The collision of Illinois primary election coverage Feb. 2 with the three-hour premiere of the sixth and final season of ABC’s “Lost” could pose a Groundhog Day dilemma for WLS-Channel 7, Chicago’s top-rated ABC-owned station.
Unlike the White House, which shrewdly decided not to schedule President Obama’s State of the Union address on the same night as the much-anticipated return of “Lost,” Channel 7 has no choice as to when voters’ returns will come in for the U.S. Senate, Illinois governor, Cook County Board president and other races.
It’s more than just an academic question, considering that Channel 7 leads the market every election night and has held the franchise on coverage of live events and breaking news coverage for years. Will it cede the news ratings this time to its rivals? Or will it risk angering the “Lost” faithful with interruptions or preemptions?
“‘Lost’ fans need not worry!” That was the official word Monday from Jennifer Graves, vice president and news director of Channel 7, who added:

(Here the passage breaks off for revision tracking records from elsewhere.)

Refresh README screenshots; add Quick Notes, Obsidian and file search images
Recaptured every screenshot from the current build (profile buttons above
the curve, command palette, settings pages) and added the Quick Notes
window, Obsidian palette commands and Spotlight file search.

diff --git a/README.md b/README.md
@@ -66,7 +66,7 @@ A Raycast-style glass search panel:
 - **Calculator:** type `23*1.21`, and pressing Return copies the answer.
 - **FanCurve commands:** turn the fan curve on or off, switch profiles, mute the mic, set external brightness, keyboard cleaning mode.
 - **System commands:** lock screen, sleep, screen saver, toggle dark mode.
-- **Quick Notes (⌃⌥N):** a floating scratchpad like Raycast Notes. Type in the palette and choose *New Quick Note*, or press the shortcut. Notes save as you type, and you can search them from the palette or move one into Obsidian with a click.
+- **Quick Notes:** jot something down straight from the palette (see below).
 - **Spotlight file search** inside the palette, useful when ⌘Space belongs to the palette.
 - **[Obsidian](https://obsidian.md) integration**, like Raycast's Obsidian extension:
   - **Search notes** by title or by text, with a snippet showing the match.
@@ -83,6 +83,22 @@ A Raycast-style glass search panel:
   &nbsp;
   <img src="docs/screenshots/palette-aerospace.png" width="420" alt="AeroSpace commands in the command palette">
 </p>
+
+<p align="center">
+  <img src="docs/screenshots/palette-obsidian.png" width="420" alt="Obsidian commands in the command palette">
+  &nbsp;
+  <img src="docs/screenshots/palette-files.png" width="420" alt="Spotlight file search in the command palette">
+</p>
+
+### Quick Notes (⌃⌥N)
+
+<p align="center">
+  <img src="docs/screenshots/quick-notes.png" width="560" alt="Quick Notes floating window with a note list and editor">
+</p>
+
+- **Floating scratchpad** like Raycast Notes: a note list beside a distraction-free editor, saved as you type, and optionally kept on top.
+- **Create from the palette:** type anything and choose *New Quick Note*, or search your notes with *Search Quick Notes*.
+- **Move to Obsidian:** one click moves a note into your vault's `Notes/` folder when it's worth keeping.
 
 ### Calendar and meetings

“We will have local election updates throughout the night, without interrupting the premiere of ‘Lost.’‚ We will also have continuous election returns on our website (abc7chicago.com) and wireless service (abc7togo.com) and live, streaming video on the web as events warrant. And, of course, we’ll have an expanded edition of ABC 7 news at 10 p.m. with complete election coverage.”
The bet here is that Channel 7 will win the ratings in a landslide that night, too. Elsewhere on the media beat:
- All eyes at Tribune Co.-owned WGN-Channel 9 are on morning news anchor Larry Potash, who wrapped up work last week without a contract renewal. Although he was back on the air Monday, there was no official word if he’d agreed on a new deal. “As per our standing policy, we really can’t comment on the status of any contracts,” a station spokeswoman said. “We can, however, confirm that Larry is the anchor of ‘WGN Morning News.‘” Potash, 43, a 15-year veteran of Channel 9, has been integral to the success of the morning show since 1996.
- Jill Urchak, who replaced Amy Jacobson as afternoon traffic reporter on Citadel Broadcasting news/talk WLS-AM (890) Monday, must not have received the memo on the show’s name change. Now that Cisco Cotto has joined Roe Conn, it’s officially called “The Roe & Cisco Show.” (Doesn’t Urchak read ChicagolandRadioandMedia.com?)
- The man who’s been the public face of Arbitron’s controversial Portable People Meter ratings system is out. In a surprise move Monday, Michael Skarzynski resigned as CEO after Arbitron said he’d violated an unspecified company policy.‚ One congressman alleged that Skarzynski “may have provided false testimony” during a Dec. 2 House committee hearing on the PPM service.
- Happy birthday, radio! At least by one measure, today is the 100th anniversary of the first radio broadcast — a live transmission from New York’s Metropolitan Opera by radio pioneer Lee De Forest’s Radio Telephone Company. “This will only be an experiment and perfect results are not expected immediately,” the New York Times predicted.
- First Oprah, now Simon? Word that Simon Cowell had announced plans Monday to quit “American Idol” after this season prompted Time Out Chicago editor in chief Frank Sennett to tweet: “Will Daley blame us for this, too? If so, shld get reward.”